In recent weeks, parents sending their children to prestigious private schools in New York have protested new anti-racism courses introduced by several educational institutions in response to last year’s death of African-American George Floyd. Parents complain that teachers force children to look at themselves through characteristics such as skin color, gender, or sexual orientation often while promoting that all Whites are privileged.
Parents’ dissatisfaction was first voiced in late April in an open letter from one man, Andrew Guttman, who condemed “a new obsessive focus on race and identity” at Brearley School, one of the best private schools in New York.
Guttman said the all-girls private academy was “trying to make her feel guilty” about her “skin color.”
Shortly afterward, a father whose daughter attended another prestigious school in Manhattan joined the initiative, announcing that he would no longer send her there.
“The school has resorted to censoring books and teaches the extremely contradictory idea that there are only two groups in this country, victims and oppressors,” the man said.
According to The New York Times, parents who have children in schools across the city have now formed an alliance against the “anti-racist courses,” which many schools have started to teach in connection with last year’s death of George Floyd and subsequent Black Lives Matter demonstrations across the United States that caused billions in damage and led to dozens of deaths.
The group, which calls itself the Foundation Against Intolerance and Racism (FAIR), claims that educational institutions promote “cynical and intolerant rhetoric”.
“It obliges us to look at each other based on unchanging characteristics, such as skin color, gender, or sexual orientation,” the group says.
Its members also include the 45-year-old Guttman, who is behind the open letter to the management of the Brearley School, which charges parents $54,000 (€44,840) a year for their children’s education.
Guttman said the school’s new teaching desecrates Martin Luther King’s legacy by following “every element of education, every aspect of history, and every aspect of society through the lens of color and race.”

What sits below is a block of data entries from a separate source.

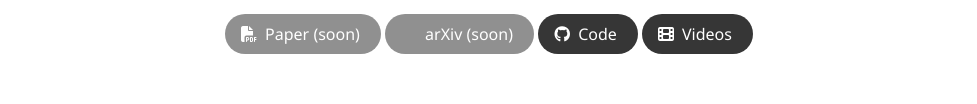
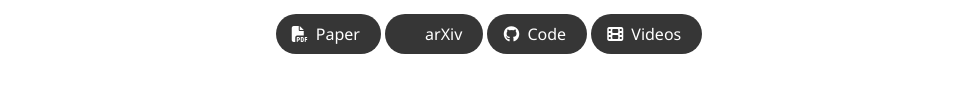
Before and after one commit to post-hoc-vla-uncertainty/post-hoc-vla-uncertainty.github.io, a plain HTML site: page index.html in a window 1280 px wide. Shown: the part 250-354 px from the top of the page, without its empty margins (151-1128 px from the left). Drawn offline with Linux system fonts and the light colour scheme; some icons are missing; a web font is replaced by a local one.

Commit message:
Add paper links

```diff
--- a/index.html
+++ b/index.html
@@ -82,13 +82,13 @@ table.auroc td:nth-child(2) { white-space: normal; min-width: 15rem; }
           <div class="column has-text-centered">
             <div class="publication-links">
               <span class="link-block">
-                <a aria-disabled="true" class="external-link button is-normal is-rounded is-dark is-static-soon">
-                  <span class="icon"><i class="fas fa-file-pdf"></i></span><span>Paper (soon)</span>
+                <a href="https://arxiv.org/pdf/2610.29730v1" class="external-link button is-normal is-rounded is-dark">
+                  <span class="icon"><i class="fas fa-file-pdf"></i></span><span>Paper</span>
                 </a>
               </span>
               <span class="link-block">
-                <a aria-disabled="true" class="external-link button is-normal is-rounded is-dark is-static-soon">
-                  <span class="icon"><i class="ai ai-arxiv"></i></span><span>arXiv (soon)</span>
+                <a href="https://arxiv.org/abs/2610.29730v1" class="external-link button is-normal is-rounded is-dark">
+                  <span class="icon"><i class="ai ai-arxiv"></i></span><span>arXiv</span>
                 </a>
               </span>
               <span class="link-block">
@@ -710,7 +710,10 @@ SmolVLA and LIBERO-10; Q5 tests context-specific heads under controlled perturba
   title  = {Post-hoc Epistemic Uncertainty for Vision--Language--Action Policies},
   author = {Keller, Johannes and Blo{\ss}e, Albrecht M. and Lindenmeyer, Adrian and
             Neumuth, Thomas and Schneider, Daniel},
-  year   = {2026}
+  year   = {2026},
+  eprint = {2610.29730},
+  archivePrefix = {arXiv},
+  url    = {https://arxiv.org/abs/2610.29730}
 }</code></pre>
   </div>
 </section>
```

Another father, Harvey Goldman, said he dropped his nine-year-old daughter from Heschel School on Manhattan’s Upper East Side over the demagoguery.
“They taught my daughter that she had a White privilege. But we don’t have to apologize for that. If anyone suggests so, it’s an insult,” Goldman noted. “Little children don’t need to feel bad about the color of their skin. That’s what they’re teaching them, to feel bad about who they are.”

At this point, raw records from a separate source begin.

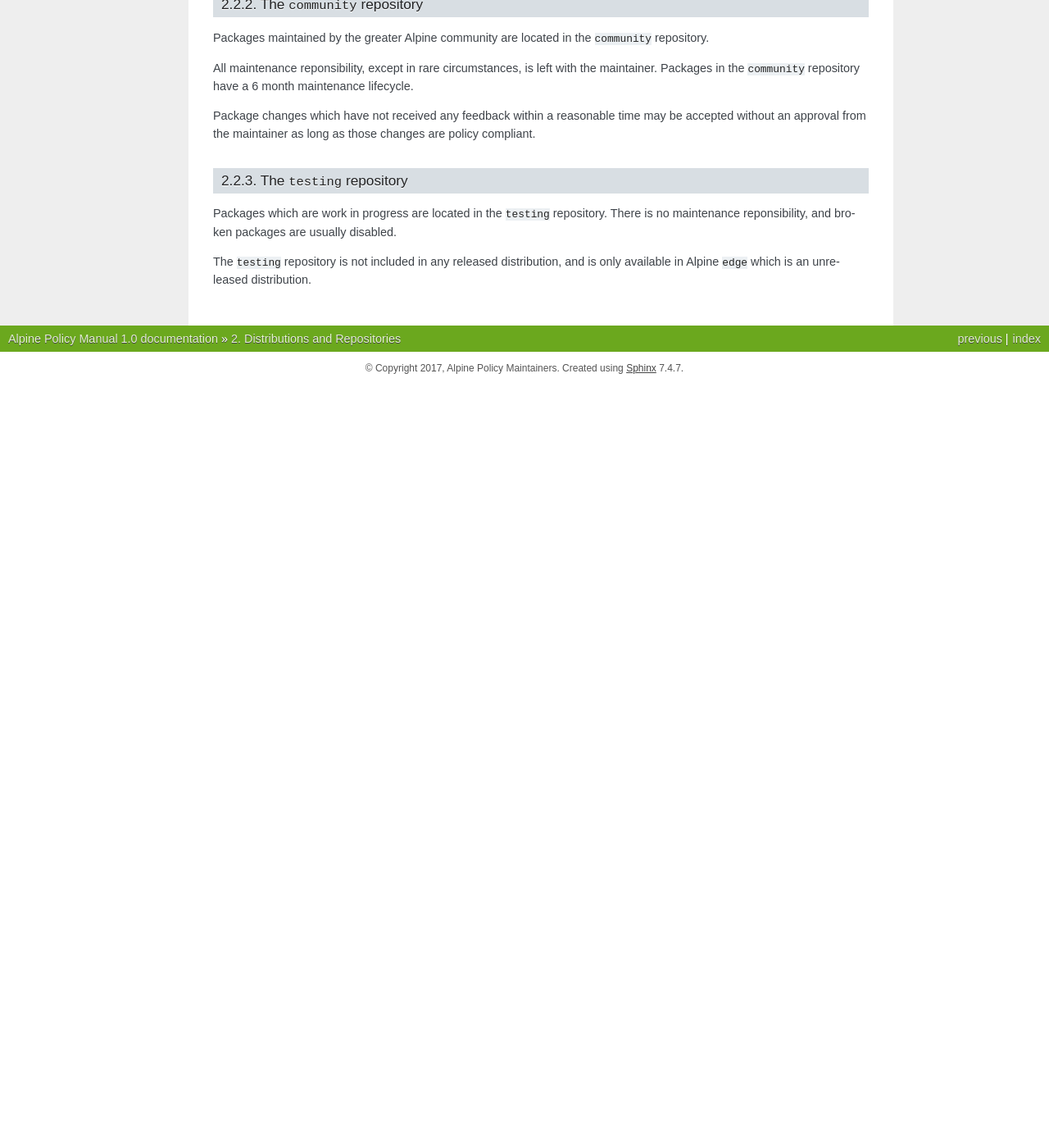
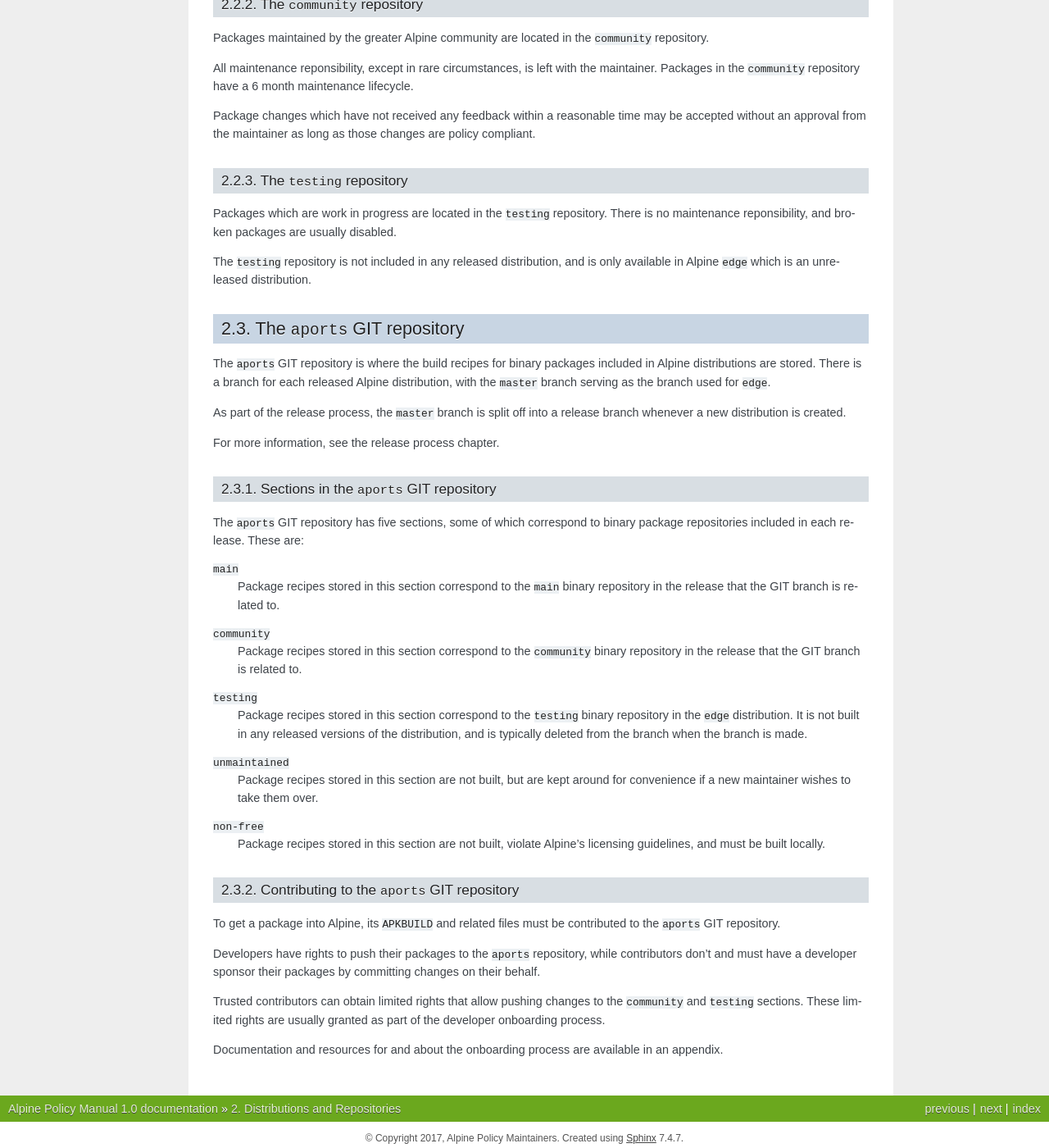
Before and after one commit to kaniini/alpine-policy, a Sphinx documentation site: the page built from source/ch-repositories.rst, in a window 1280 px wide and 1400 px high, scrolled down 1661 px. Shown: the whole window at 82% size. Built offline with Sphinx 7.4.7, drawn with Linux system fonts in a browser that asks for light colours; before the commit the page ends 2130 px from its top, so only the background shows below that; some of the changed text lies outside the part shown.

Commit message:
add a bunch of stuff

```diff
--- a/source/ch-repositories.rst
+++ b/source/ch-repositories.rst
@@ -119,3 +119,67 @@ reponsibility, and broken packages are usually disabled.
 
 The ``testing`` repository is not included in any released distribution, and is only available in Alpine
 ``edge`` which is an unreleased distribution.
+
+
+.. s-aports:
+
+The ``aports`` GIT repository
+-----------------------------
+
+The ``aports`` GIT repository is where the build recipes for binary packages included in Alpine
+distributions are stored.  There is a branch for each released Alpine distribution, with the
+``master`` branch serving as the branch used for ``edge``.
+
+As part of the release process, the ``master`` branch is split off into a release branch whenever
+a new distribution is created.
+
+For more information, see the release process chapter.
+
+
+.. s-aports-sections:
+
+Sections in the ``aports`` GIT repository
+~~~~~~~~~~~~~~~~~~~~~~~~~~~~~~~~~~~~~~~~~
+
+The ``aports`` GIT repository has five sections, some of which correspond to binary package
+repositories included in each release.  These are:
+
+``main``
+  Package recipes stored in this section correspond to the ``main`` binary repository
+  in the release that the GIT branch is related to.
+
+``community``
+  Package recipes stored in this section correspond to the ``community`` binary repository
+  in the release that the GIT branch is related to.
+
+``testing``
+  Package recipes stored in this section correspond to the ``testing`` binary repository
+  in the ``edge`` distribution.  It is not built in any released versions of the distribution,
+  and is typically deleted from the branch when the branch is made.
+
+``unmaintained``
+  Package recipes stored in this section are not built, but are kept around for convenience
+  if a new maintainer wishes to take them over.
+
+``non-free``
+  Package recipes stored in this section are not built, violate Alpine's licensing guidelines,
+  and must be built locally.
+
+
+.. s-aports-contributing:
+
+Contributing to the ``aports`` GIT repository
+~~~~~~~~~~~~~~~~~~~~~~~~~~~~~~~~~~~~~~~~~~~~~
+
+To get a package into Alpine, its ``APKBUILD`` and related files must be contributed to the
+``aports`` GIT repository.
+
+Developers have rights to push their packages to the ``aports`` repository, while contributors
+don't and must have a developer sponsor their packages by committing changes on their behalf.
+
+Trusted contributors can obtain limited rights that allow pushing changes to the ``community``
+and ``testing`` sections.  These limited rights are usually granted as part of the developer
+onboarding process.
+
+Documentation and resources for and about the onboarding process are available in an
+appendix.
--- a/source/index.rst
+++ b/source/index.rst
@@ -15,3 +15,4 @@ to be included in the Alpine Linux distribution.
 
    ch-scope
    ch-repositories
+   ch-binary
```
Also changed, not shown: source/ch-binary.rst (added, +328 -0 lines).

“Schools are supposed to be teaching you confidence,” he continued, and added that teachers and parents are “scared to say something.”
Goldman said the school suggested he remove his daughter from the school, which he did. He has moved to Florida and said he made sure to enroll her in a public school that did not include critical race theory (CRT) in its curriculum, which is “a controversial prescription for addressing racial issues centered around the idea of ‘white privilege,’” which “originated in universities and has spread to K-12 schools — both public and private.”
Brearley School leader Jane Fried said in a letter to the parents that many members of the school community considered Guttman’s views to be “deeply offensive and harmful.” Heschel School did not want to comment on the matter.
Lawyer Maud Maron said that parents of children in public schools also expressed displeasure.
“It’s a contradictory, ugly orthodoxy and a million-dollar industry,” said Maron, who has four children in city schools.
“This educational program started with good intentions, but it has become a cult. It’s very insidious because it looks good at first glance. Who wouldn’t want to take a course on how to be less racist,” she said. FAIR is now asking other parents to sign a petition “against disrespecting individuals based on the circumstances of their birth.” So far, 6,000 people have signed it.